Going Out…to Be Alone

Every once in while, or especially after the transgender – cross dresser support group meetings I go to, I like to reflect back to the early days when I was exploring the feminine world. Overall I was trying to figure out when and if I could live full time as a transgender woman. 

Back in those days, for the most part I was having fun. These days I receive satisfaction from the rare days when I think I look my best. I know years ago when I went out, I liked to think I was going out to be alone. 

Let me explain. First of all, I was still grieving the passing of my wife and close friends. I was intensely lonely but was aware any or all of my forthcoming friendships would have to revolve around me as a different gender. Not an easy thing to do. 

Liz and I’s vacation picture from the “Royal Gorge” train in Colorado.

So I cross dressed all up and went to several of the sports bars I used to go to before as a guy. For the most part I was successful. For awhile I was able to spend an evening in my own little world, thinking no one would notice my secret. It worked when I let nobody in. 

As it turned out though, that didn’t work very long. I found several people who were attracted to me as a friend regardless of my secret.
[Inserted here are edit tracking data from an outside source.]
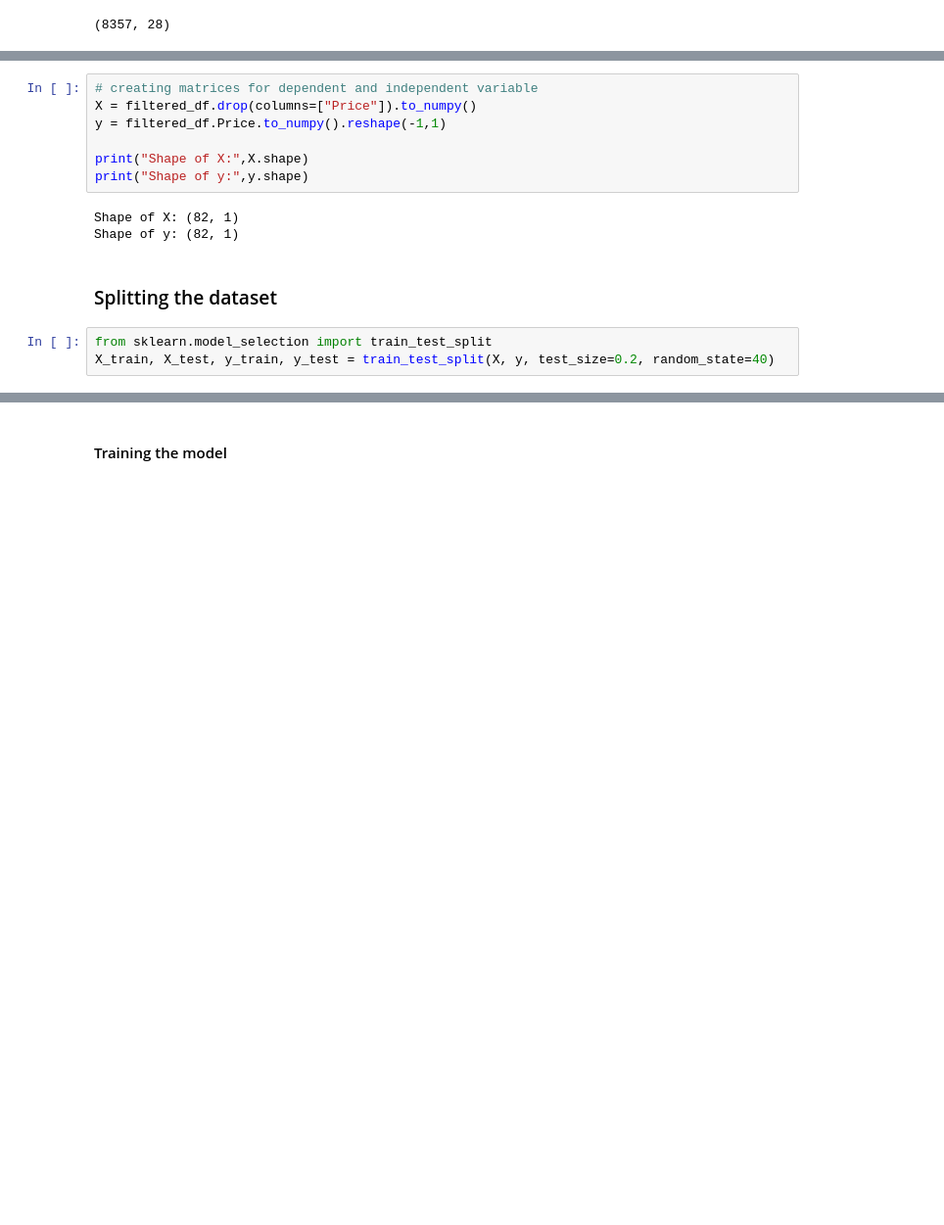
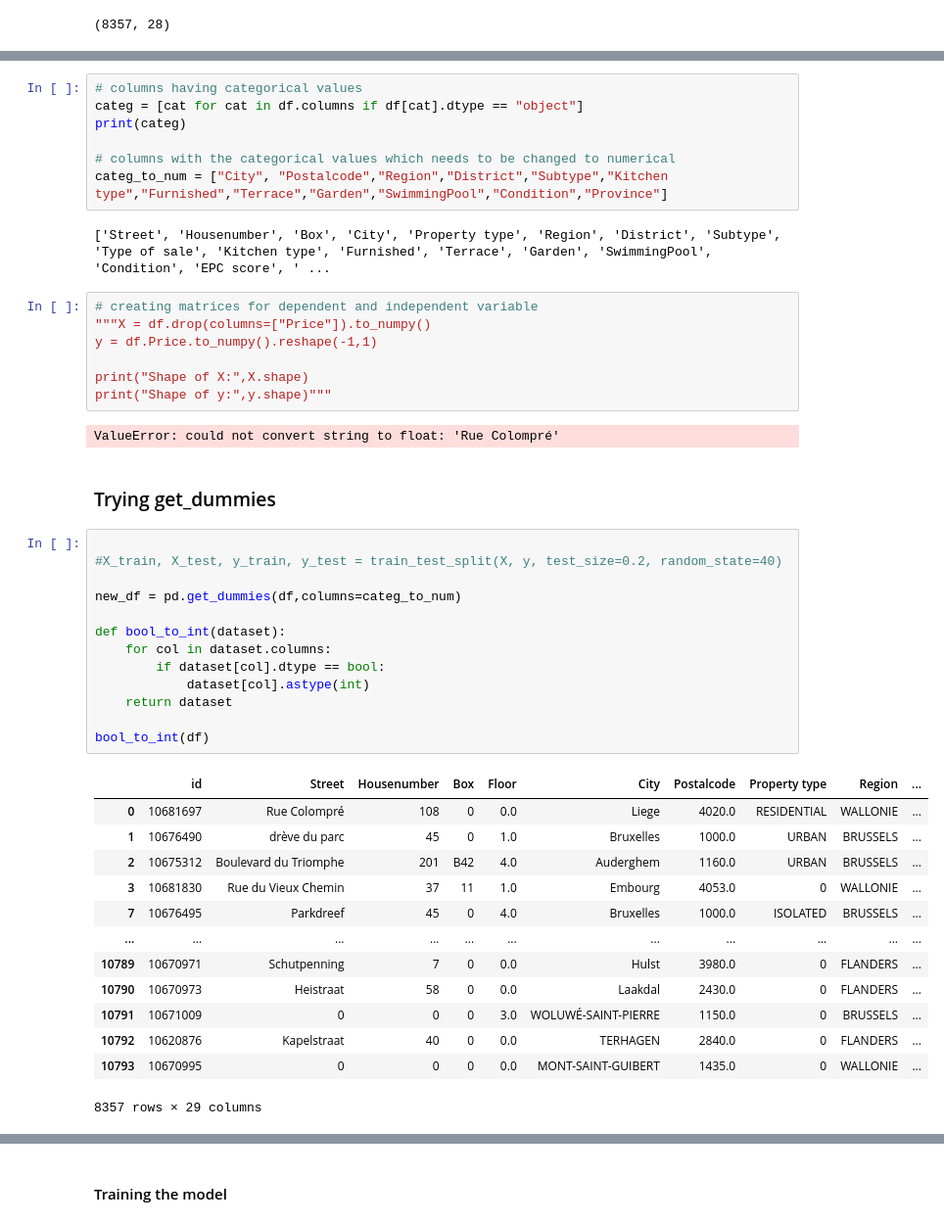
Before and after one commit to moni2code/Data-visualization-ImmoEliza, a Jupyter notebook: model building/test_notebook_reg.ipynb, the cells around one changed output, grey strips where cells are left out. Shown at 98% size. Drawn from its saved outputs; the diff is of its cells as text; blank space fills up the shorter version.

Commit message:
added my test_notebooks

```diff
--- a/model building/test_notebook_reg.ipynb
+++ b/model building/test_notebook_reg.ipynb
@@ -91,15 +138,47 @@ filtered_df.corr()
+# %%
+# columns having categorical values
+categ = [cat for cat in df.columns if df[cat].dtype == "object"]
+print(categ)
+
+# columns with the categorical values which needs to be changed to numerical
+categ_to_num = ["City", "Postalcode","Region","District","Subtype","Kitchen type","Furnished","Terrace","Garden","SwimmingPool","Condition","Province"]
+# %% [output]
+['Street', 'Housenumber', 'Box', 'City', 'Property type', 'Region', 'District', 'Subtype', 'Type of sale', 'Kitchen type', 'Furnished', 'Terrace', 'Garden', 'SwimmingPool', 'Condition', 'EPC score', ' ...
 # %%
 # creating matrices for dependent and independent variable
-X = filtered_df.drop(columns=["Price"]).to_numpy()
-y = filtered_df.Price.to_numpy().reshape(-1,1)
+"""X = df.drop(columns=["Price"]).to_numpy()
+y = df.Price.to_numpy().reshape(-1,1)
 
 print("Shape of X:",X.shape)
-print("Shape of y:",y.shape)
+print("Shape of y:",y.shape)"""
 # %% [output]
-Shape of X: (82, 1)
-Shape of y: (82, 1)
+ValueError: could not convert string to float: 'Rue Colompré'
-# %% [markdown]
-### Splitting the dataset
-# %%
-from sklearn.model_selection import train_test_split
-X_train, X_test, y_train, y_test = train_test_split(X, y, test_size=0.2, random_state=40)
+# %% [markdown]
+### Trying get_dummies
+# %%
+
+#X_train, X_test, y_train, y_test = train_test_split(X, y, test_size=0.2, random_state=40)
+
+new_df = pd.get_dummies(df,columns=categ_to_num)
+
+def bool_to_int(dataset):
+    for col in dataset.columns:
+        if dataset[col].dtype == bool:
+            dataset[col].astype(int)
+    return dataset
+
+bool_to_int(df)
+# %% [output]
+|  | id | Street | Housenumber | Box | Floor | City | Postalcode | Property type | Region | ... |
+| 0 | 10681697 | Rue Colompré | 108 | 0 | 0.0 | Liege | 4020.0 | RESIDENTIAL | WALLONIE | ... |
+| 1 | 10676490 | drève du parc | 45 | 0 | 1.0 | Bruxelles | 1000.0 | URBAN | BRUSSELS | ... |
+| 2 | 10675312 | Boulevard du Triomphe | 201 | B42 | 4.0 | Auderghem | 1160.0 | URBAN | BRUSSELS | ... |
+| 3 | 10681830 | Rue du Vieux Chemin | 37 | 11 | 1.0 | Embourg | 4053.0 | 0 | WALLONIE | ... |
+| 7 | 10676495 | Parkdreef | 45 | 0 | 4.0 | Bruxelles | 1000.0 | ISOLATED | BRUSSELS | ... |
+| ... | ... | ... | ... | ... | ... | ... | ... | ... | ... | ... |
+| 10789 | 10670971 | Schutpenning | 7 | 0 | 0.0 | Hulst | 3980.0 | 0 | FLANDERS | ... |
+| 10790 | 10670973 | Heistraat | 58 | 0 | 0.0 | Laakdal | 2430.0 | 0 | FLANDERS | ... |
+| 10791 | 10671009 | 0 | 0 | 0 | 3.0 | WOLUWÉ-SAINT-PIERRE | 1150.0 | 0 | BRUSSELS | ... |
+| 10792 | 10620876 | Kapelstraat | 40 | 0 | 0.0 | TERHAGEN | 2840.0 | 0 | FLANDERS | ... |
+| 10793 | 10670995 | 0 | 0 | 0 | 0.0 | MONT-SAINT-GUIBERT | 1435.0 | 0 | WALLONIE | ... |
+8357 rows × 29 columns
```
Also changed, not shown: parts of 19 cells of this notebook, 4 other files.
Essentially, they found a way into my solitary world. Ironically, the people most interested in me were all women and I quickly bonded with them. I did have a couple dates with guys which never seemed to work. 

Then I even went on several on line dating sites and found the person (Liz) I was destined to move in with and start a relationship which now is going strong at eight years.

Even at that point, I was still clutching at what remained of my guy self. He just didn’t want to let go. It took my partner Liz to kick me totally out of the closet. 

So now, I don’t have to worry about going out to be alone anymore. I am so fortunate. 

Cyrsti’s Condo Thought of the Day

“As I so often say, we are just like everybody else, some of us have faith, some don’t some of us are musicians some aren’t, some are tall some are short, we are everywhere and we are everybody. I recently looked at an old post of mine about yeast ~ I wrote about how yeast permeate every part of what ever it is added to, whether it’s beer or bread. In a way Trans people are like yeast, we permeate all of society ~ maybe it’s time society realized that we add something special, just like yeast, and celebrate us instead of trying to get rid of us ~ who wants an unleavened society?”

Paula Goodwin

TDOR Revisited

As predicted, last night’s Transgender Day of Remembrance here in Cincinnati was a somber quality event. The speakers did a very good job of relating their personal trans experiences growing up. All five speakers were of color which represented the great majority of slain transgender people so far in 2019.

Over 200 people attended. 

The goal for next year of course is not to have to have a TDOR at all. Maybe all these senseless crimes against our community will end.